• Aim of the task
Write the records out again exactly as they read, dropping any picture they hold.

Material provided START

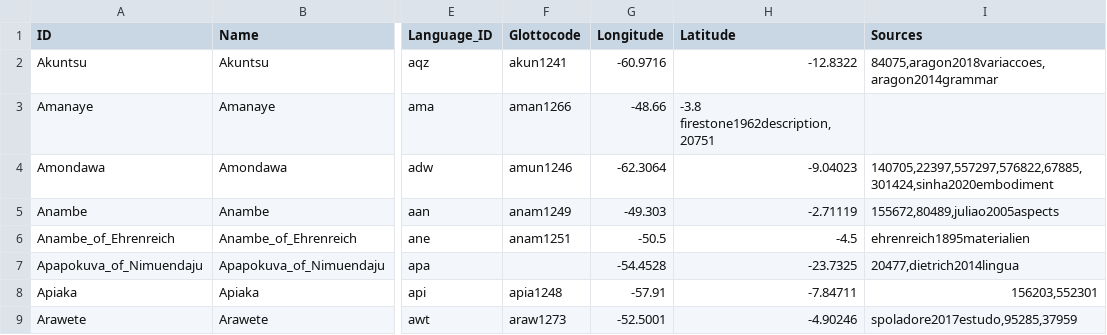
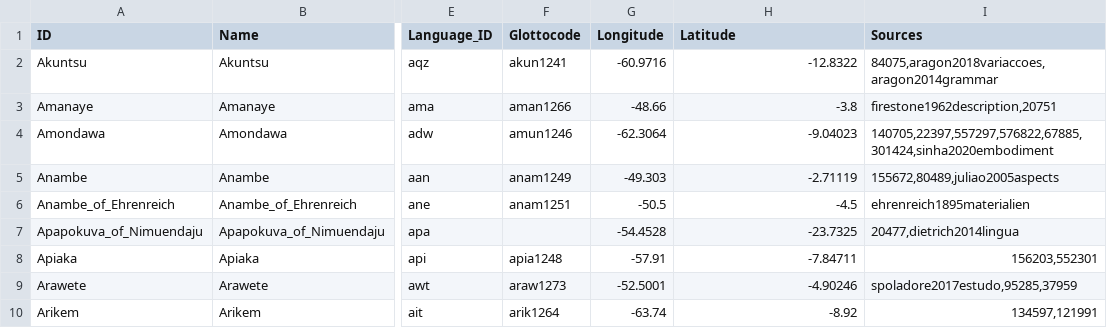
Before and after one commit to tupian-language-resources/tuled, a TSV file: etc/languages.tsv, drawn as a sheet; only a part is shown, gaps mark what is left out; the shorter side is filled out with more unchanged rows; the diff names each change by its address in the sheet, - before the commit and + after, or states it on an @@ line.

Commit message:
Update languages.tsv

```diff
--- a/etc/languages.tsv
+++ b/etc/languages.tsv
-H3 (Latitude): -3.8 firestone1962description,20751
+H3 (Latitude): -3.8
-I3 (Sources): (empty)
+I3 (Sources): firestone1962description,20751
```
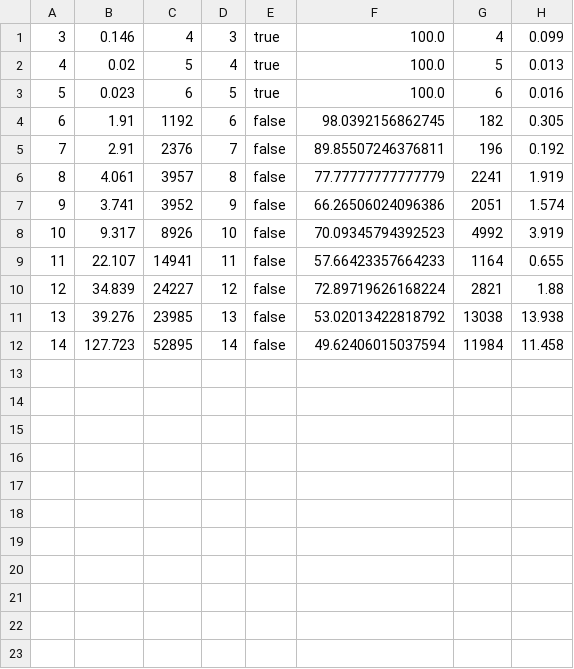
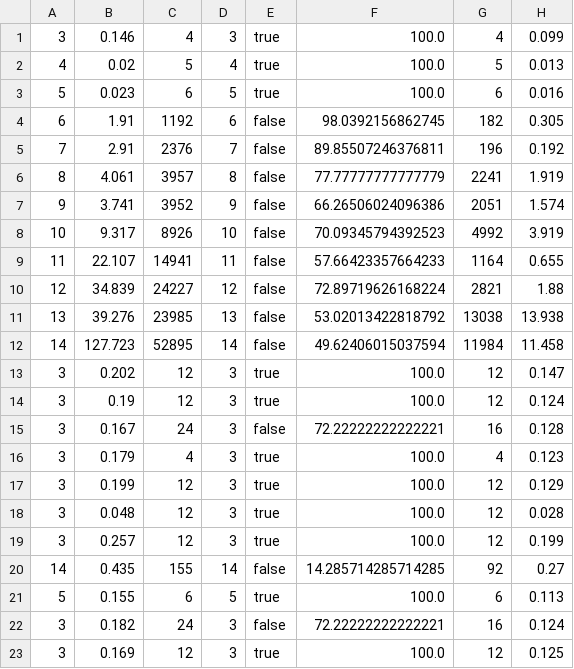
Before and after one commit to hamza-coding-usthb/projet_metaheuristique_P1, a CSV file: DFSData.csv, drawn as a sheet.

```diff
--- a/DFSData.csv
+++ b/DFSData.csv
@@ -12 +12,12 @@
 14,127.723,52895,14,false,49.62406015037594,11984,11.458
+3,0.202,12,3,true,100.0,12,0.147
+3,0.19,12,3,true,100.0,12,0.124
+3,0.167,24,3,false,72.22222222222221,16,0.128
+3,0.179,4,3,true,100.0,4,0.123
+3,0.199,12,3,true,100.0,12,0.129
+3,0.048,12,3,true,100.0,12,0.028
+3,0.257,12,3,true,100.0,12,0.199
+14,0.435,155,14,false,14.285714285714285,92,0.27
+5,0.155,6,5,true,100.0,6,0.113
+3,0.182,24,3,false,72.22222222222221,16,0.124
+3,0.169,12,3,true,100.0,12,0.125
```
Also changed, not shown: ASTARData.csv, ASTARmetrics.csv, 32 other files.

Material provided END

• Exercise response
Before and after one commit to tupian-language-resources/tuled, a TSV file: etc/languages.tsv, drawn as a sheet; only a part is shown, gaps mark what is left out; the shorter side is filled out with more unchanged rows; the diff names each change by its address in the sheet, - before the commit and + after, or states it on an @@ line.

Commit message:
Update languages.tsv

```diff
--- a/etc/languages.tsv
+++ b/etc/languages.tsv
-H3 (Latitude): -3.8 firestone1962description,20751
+H3 (Latitude): -3.8
-I3 (Sources): (empty)
+I3 (Sources): firestone1962description,20751
```
Before and after one commit to hamza-coding-usthb/projet_metaheuristique_P1, a CSV file: DFSData.csv, drawn as a sheet.

```diff
--- a/DFSData.csv
+++ b/DFSData.csv
@@ -12 +12,12 @@
 14,127.723,52895,14,false,49.62406015037594,11984,11.458
+3,0.202,12,3,true,100.0,12,0.147
+3,0.19,12,3,true,100.0,12,0.124
+3,0.167,24,3,false,72.22222222222221,16,0.128
+3,0.179,4,3,true,100.0,4,0.123
+3,0.199,12,3,true,100.0,12,0.129
+3,0.048,12,3,true,100.0,12,0.028
+3,0.257,12,3,true,100.0,12,0.199
+14,0.435,155,14,false,14.285714285714285,92,0.27
+5,0.155,6,5,true,100.0,6,0.113
+3,0.182,24,3,false,72.22222222222221,16,0.124
+3,0.169,12,3,true,100.0,12,0.125
```
Also changed, not shown: ASTARData.csv, ASTARmetrics.csv, 32 other files.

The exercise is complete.